◆ Work item
Wherever the string "color" appears in the records, return the line that holds it.

........

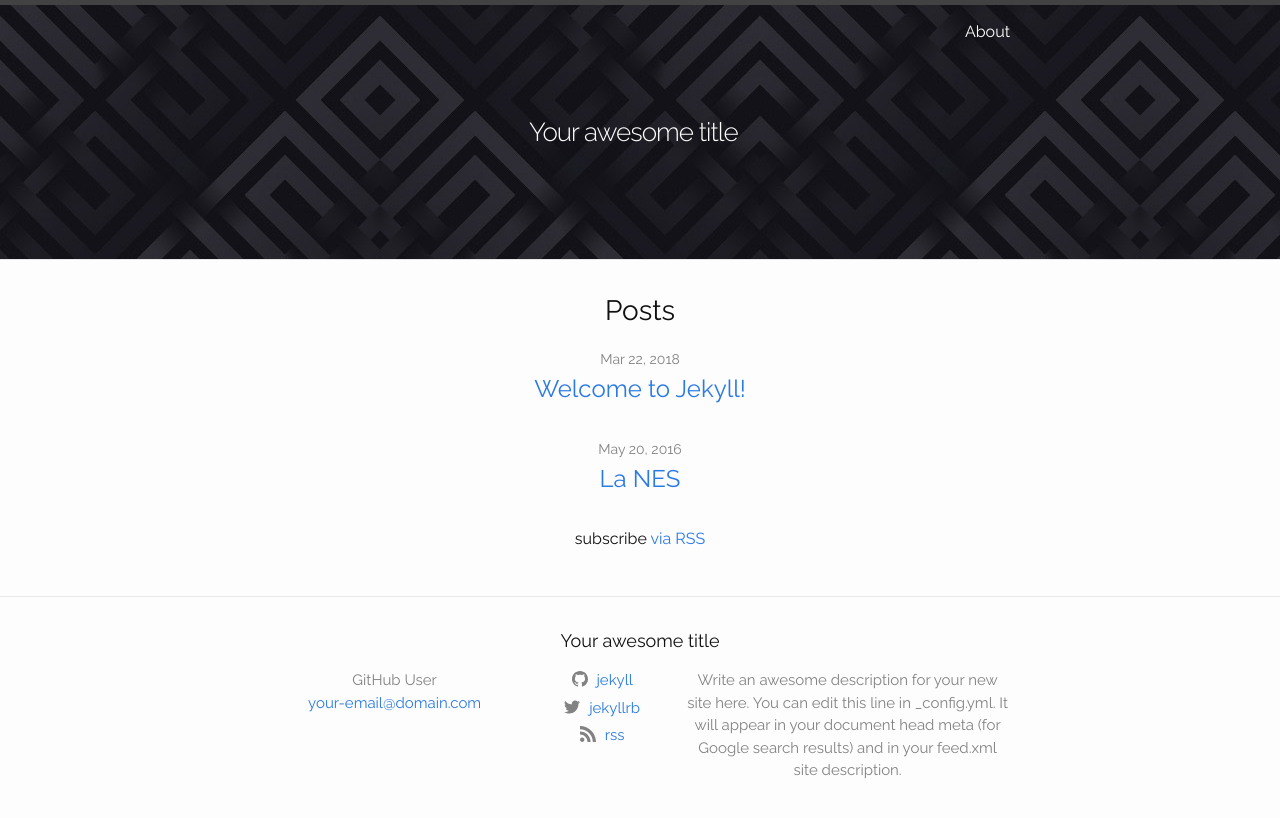
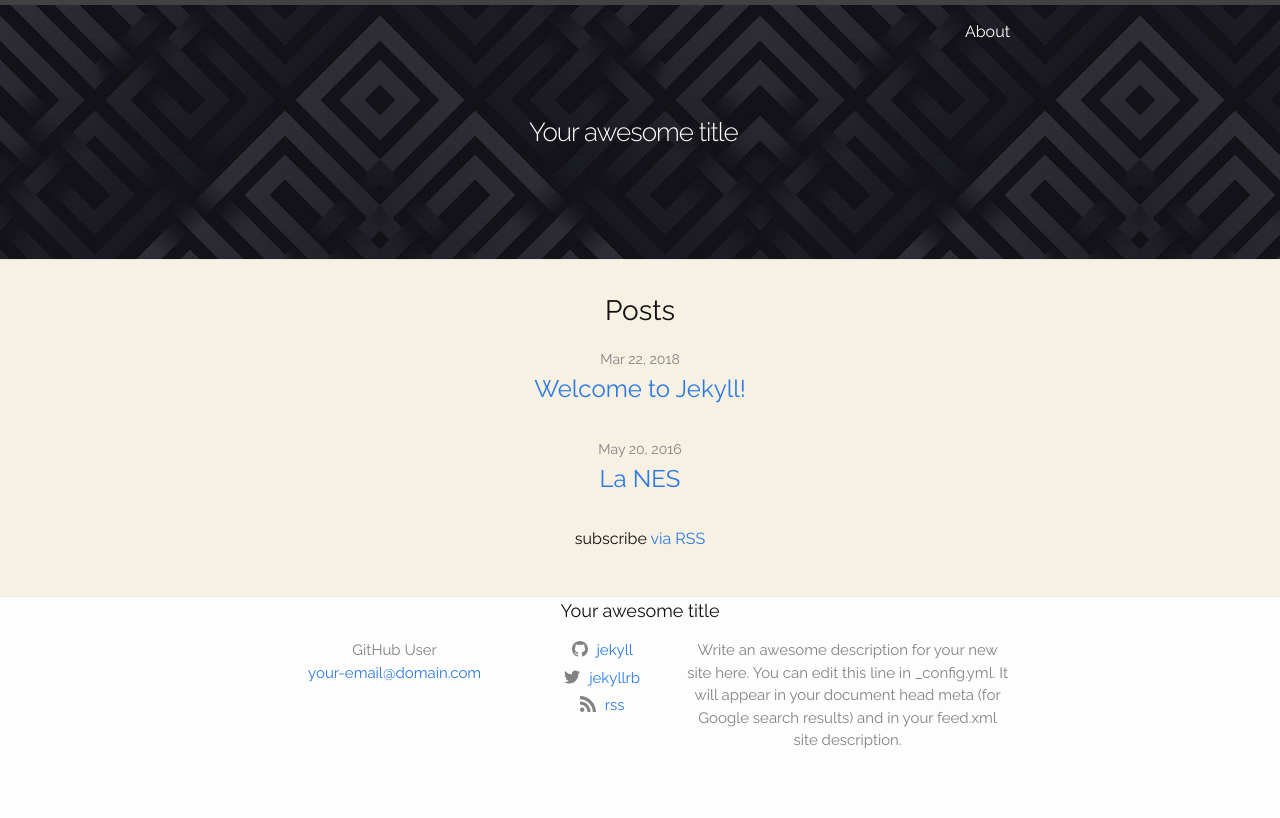
Before and after one commit to thomasdidier/retro, a Jekyll site: the page built from index.md, in a window 1280 px wide. Shown: the top 818 px of the page. Built offline with Jekyll 4.4.1, drawn with Linux system fonts in a browser that asks for light colours.

Commit message:
ajout background color

```diff
--- a/_sass/minima/_layout.scss
+++ b/_sass/minima/_layout.scss
@@ -111,7 +111,8 @@
  */
 .site-footer {
   border-top: 1px solid $grey-color-light;
-  padding: $spacing-unit 0;
+  padding-bottom:0;
+  padding-top:0;
 }
 
 .footer-heading {
@@ -181,6 +182,10 @@
  */
 .page-content {
   padding: $spacing-unit 0;
+}
+
+.page-content{
+  background-color:#f7f1e3;
 }
 
 .page-heading {
```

........

◆ Answer below
ajout background color
   border-top: 1px solid $grey-color-light;
+  background-color:#f7f1e3;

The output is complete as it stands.